**What this task involves:** From the records below, state how many lines hold the string "next", without any other text.
============================================================
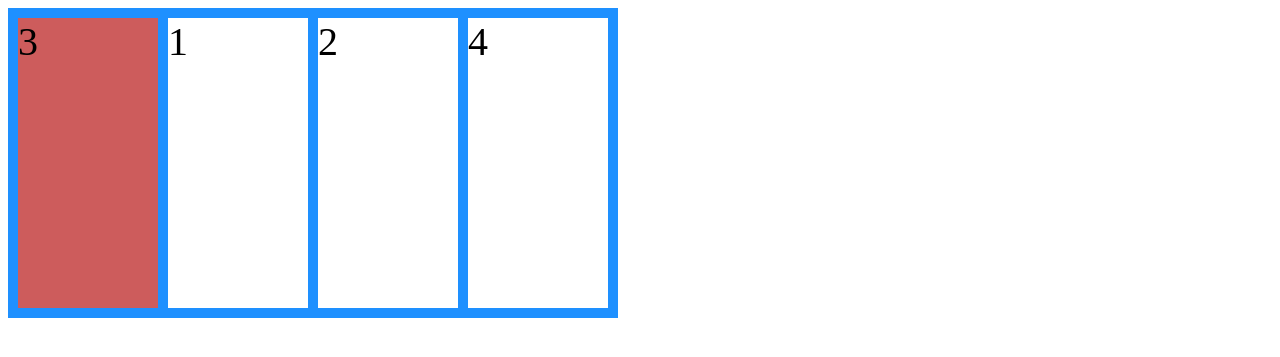
Repository: eversonps/flexbox-grid-css
Page: flexbox/flexbox2.html
An editor plug-in stored every save of this project. The page is shown before and after the next save, followed by the edit.
The browser window is 1280 px wide. The pictures show the whole page.

Above is the page before, as saved 2022-03-23 15:44:24.

### flexbox/flexbox2.html
<!DOCTYPE html>
<html>

<head>
    <meta charset="UTF-8">
    <title>Flexbox #02</title>
    <style>
        div {
            border: solid 5px dodgerblue;
            font-size: 40px;
        }

        .flex-container div {
            box-sizing: border-box;
        }

        .flex-container{
            display: flex;
            height: 300px;
            width: 600px;
        }

        .flex-container div:nth-child(3){
            background-color: indianred;
            order: 1;
            order: 0;
            order: -1;
            align-self: center;
            align-self: flex-start;
            align-self: flex-end;
            align-self: stretch;
        }

        .flex-container div{
            width: 100%;
        }

    </style>
</head>

<body>
    <div class="flex-container">
        <div>1</div>
        <div>2</div>
        <div>3</div>
        <div>4</div>
    </div>
</body>

</html>

After the next save:
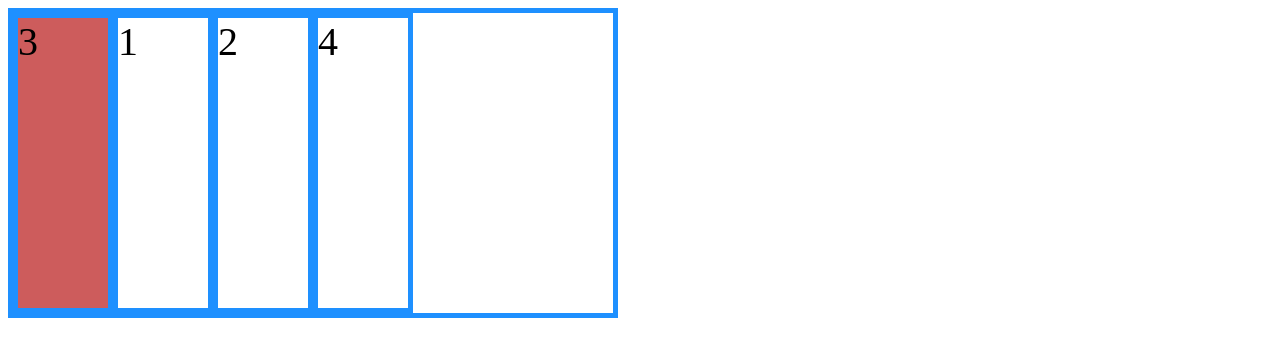
Saved 8 s later.
--- a/flexbox/flexbox2.html
+++ b/flexbox/flexbox2.html
@@ -32,7 +32,7 @@
         }
 
         .flex-container div{
-            width: 100%;
+            width: 100px;
         }
 
     </style>

After the save that followed:
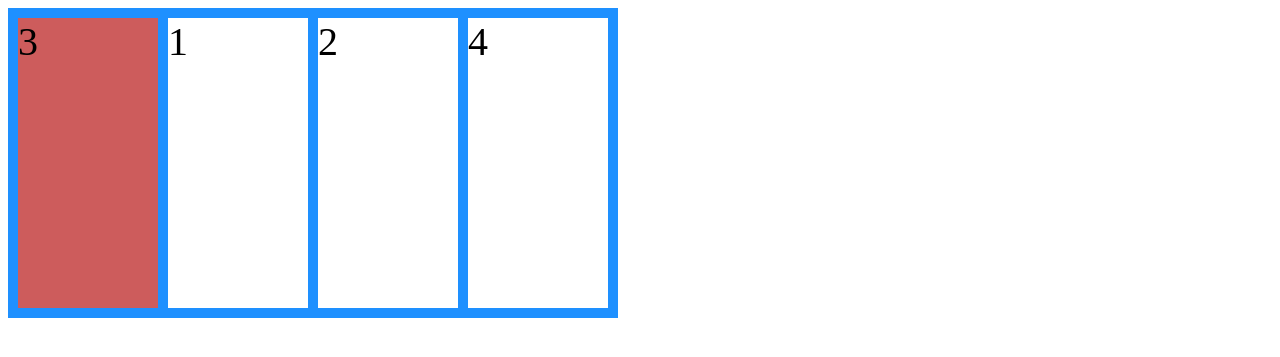
Saved 2 min 5 s later.
--- a/flexbox/flexbox2.html
+++ b/flexbox/flexbox2.html
@@ -33,6 +33,7 @@
 
         .flex-container div{
             width: 100px;
+            flex-grow: 1;
         }
 
     </style>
============================================================
**Solution:** 2